### What the task requires:
Below are some entries. Copy each line in them that holds "install".

[Before-and-after change records]
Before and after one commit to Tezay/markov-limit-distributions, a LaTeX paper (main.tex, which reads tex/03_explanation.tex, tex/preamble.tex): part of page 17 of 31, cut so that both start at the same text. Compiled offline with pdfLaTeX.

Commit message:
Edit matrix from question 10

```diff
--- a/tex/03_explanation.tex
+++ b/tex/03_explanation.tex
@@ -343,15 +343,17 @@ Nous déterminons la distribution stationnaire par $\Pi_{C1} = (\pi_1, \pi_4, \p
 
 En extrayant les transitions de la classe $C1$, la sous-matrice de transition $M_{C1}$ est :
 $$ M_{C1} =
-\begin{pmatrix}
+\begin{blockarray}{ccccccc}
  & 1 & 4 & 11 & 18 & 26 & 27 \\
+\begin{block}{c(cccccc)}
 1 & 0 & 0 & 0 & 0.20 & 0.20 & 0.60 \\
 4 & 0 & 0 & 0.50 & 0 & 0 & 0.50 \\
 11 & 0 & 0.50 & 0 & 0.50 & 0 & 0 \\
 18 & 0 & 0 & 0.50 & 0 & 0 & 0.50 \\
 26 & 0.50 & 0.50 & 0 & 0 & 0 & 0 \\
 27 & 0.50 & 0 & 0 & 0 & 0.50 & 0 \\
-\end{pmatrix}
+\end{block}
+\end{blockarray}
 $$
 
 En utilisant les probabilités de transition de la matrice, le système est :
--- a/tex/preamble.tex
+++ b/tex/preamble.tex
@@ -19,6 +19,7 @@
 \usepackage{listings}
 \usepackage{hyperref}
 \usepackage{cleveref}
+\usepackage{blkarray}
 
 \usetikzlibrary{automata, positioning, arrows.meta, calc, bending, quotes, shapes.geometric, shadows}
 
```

...

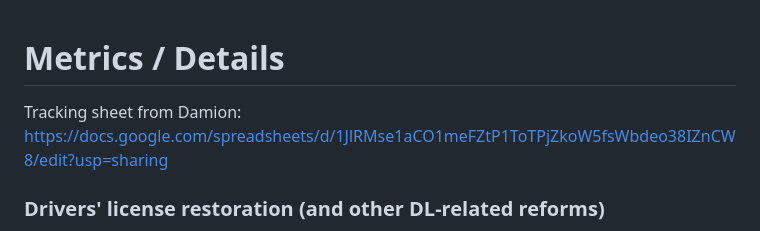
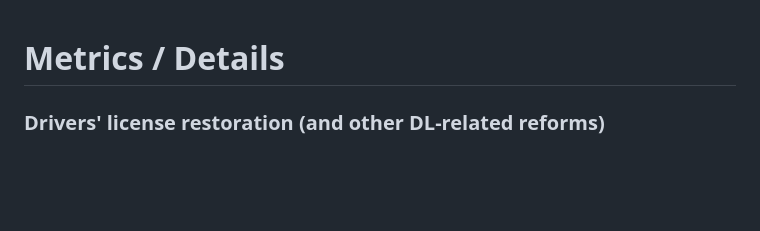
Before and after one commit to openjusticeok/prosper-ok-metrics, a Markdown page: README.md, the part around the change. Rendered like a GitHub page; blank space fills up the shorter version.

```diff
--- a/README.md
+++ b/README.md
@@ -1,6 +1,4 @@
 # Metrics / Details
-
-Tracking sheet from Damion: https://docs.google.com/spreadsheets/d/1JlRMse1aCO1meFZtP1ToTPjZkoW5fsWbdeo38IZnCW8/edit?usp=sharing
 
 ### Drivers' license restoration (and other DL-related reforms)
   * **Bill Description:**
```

---

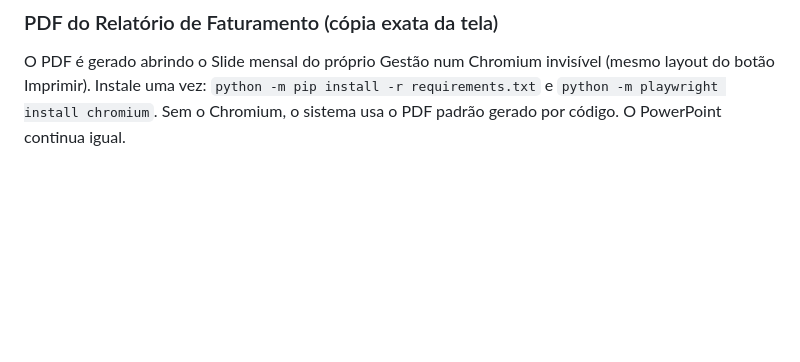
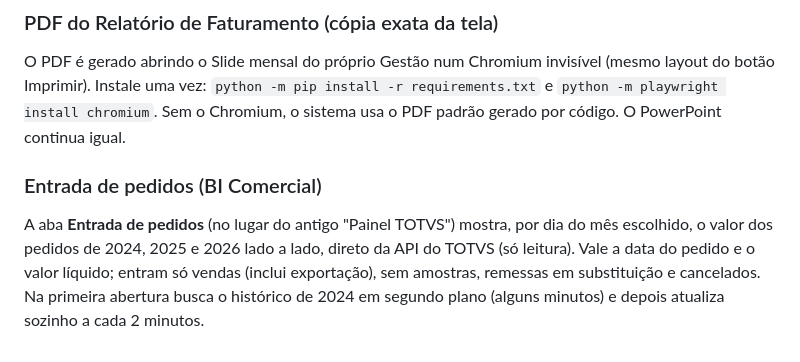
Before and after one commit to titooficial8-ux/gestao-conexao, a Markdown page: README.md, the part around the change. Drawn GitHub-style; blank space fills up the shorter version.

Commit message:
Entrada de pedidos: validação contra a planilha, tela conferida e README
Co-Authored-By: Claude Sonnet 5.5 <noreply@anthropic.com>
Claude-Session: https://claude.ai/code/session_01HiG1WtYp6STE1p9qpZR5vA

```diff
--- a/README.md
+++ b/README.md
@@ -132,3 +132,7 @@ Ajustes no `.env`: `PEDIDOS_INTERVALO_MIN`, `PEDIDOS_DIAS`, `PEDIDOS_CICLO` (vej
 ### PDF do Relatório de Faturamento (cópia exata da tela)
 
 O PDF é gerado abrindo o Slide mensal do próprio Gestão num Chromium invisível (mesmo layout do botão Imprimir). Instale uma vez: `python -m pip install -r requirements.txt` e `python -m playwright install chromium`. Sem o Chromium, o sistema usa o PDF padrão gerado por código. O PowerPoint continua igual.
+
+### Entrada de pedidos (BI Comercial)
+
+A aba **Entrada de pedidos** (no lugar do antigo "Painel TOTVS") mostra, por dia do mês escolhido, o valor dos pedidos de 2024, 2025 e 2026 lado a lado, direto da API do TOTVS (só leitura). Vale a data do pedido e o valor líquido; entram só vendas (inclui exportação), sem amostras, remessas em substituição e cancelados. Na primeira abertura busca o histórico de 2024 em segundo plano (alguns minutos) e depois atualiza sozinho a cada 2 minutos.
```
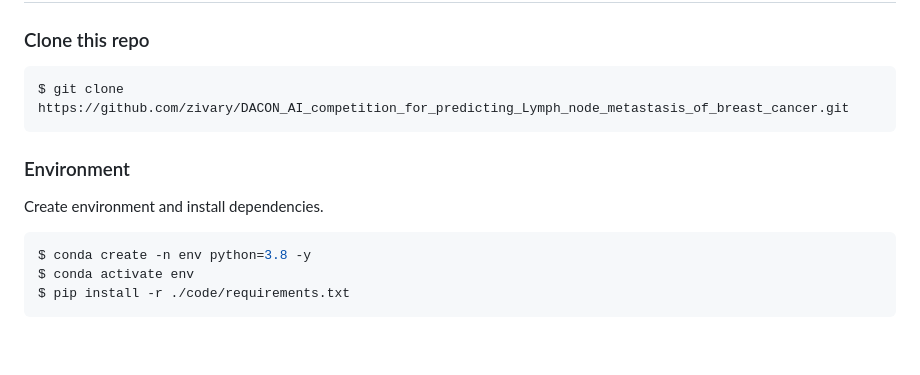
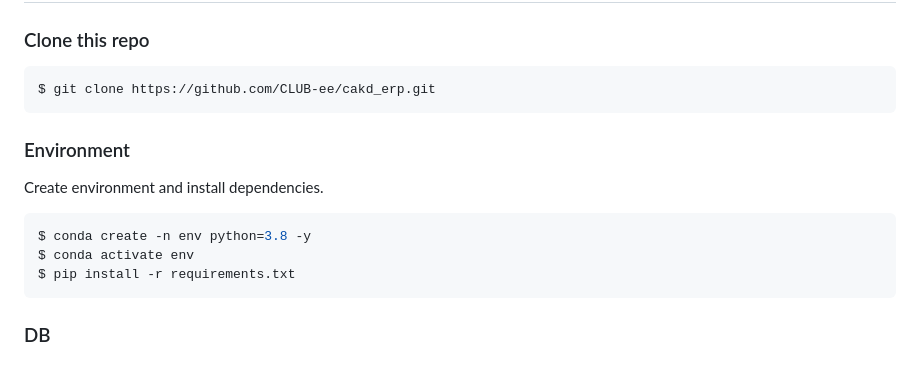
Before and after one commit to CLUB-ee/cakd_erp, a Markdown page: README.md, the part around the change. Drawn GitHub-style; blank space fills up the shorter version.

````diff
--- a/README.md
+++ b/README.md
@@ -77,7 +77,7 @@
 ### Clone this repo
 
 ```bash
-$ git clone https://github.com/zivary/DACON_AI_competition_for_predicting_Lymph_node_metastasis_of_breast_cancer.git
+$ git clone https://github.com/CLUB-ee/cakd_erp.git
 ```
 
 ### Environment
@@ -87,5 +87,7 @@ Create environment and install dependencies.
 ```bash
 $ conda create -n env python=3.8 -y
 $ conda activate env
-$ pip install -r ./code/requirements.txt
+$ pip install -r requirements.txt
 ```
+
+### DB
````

### Result of this exercise:
 O PDF é gerado abrindo o Slide mensal do próprio Gestão num Chromium invisível (mesmo layout do botão Imprimir). Instale uma vez: `python -m pip install -r requirements.txt` e `python -m playwright install chromium`. Sem o Chromium, o sistema usa o PDF padrão gerado por código. O PowerPoint continua igual.
@@ -87,5 +87,7 @@ Create environment and install dependencies.
-$ pip install -r ./code/requirements.txt
+$ pip install -r requirements.txt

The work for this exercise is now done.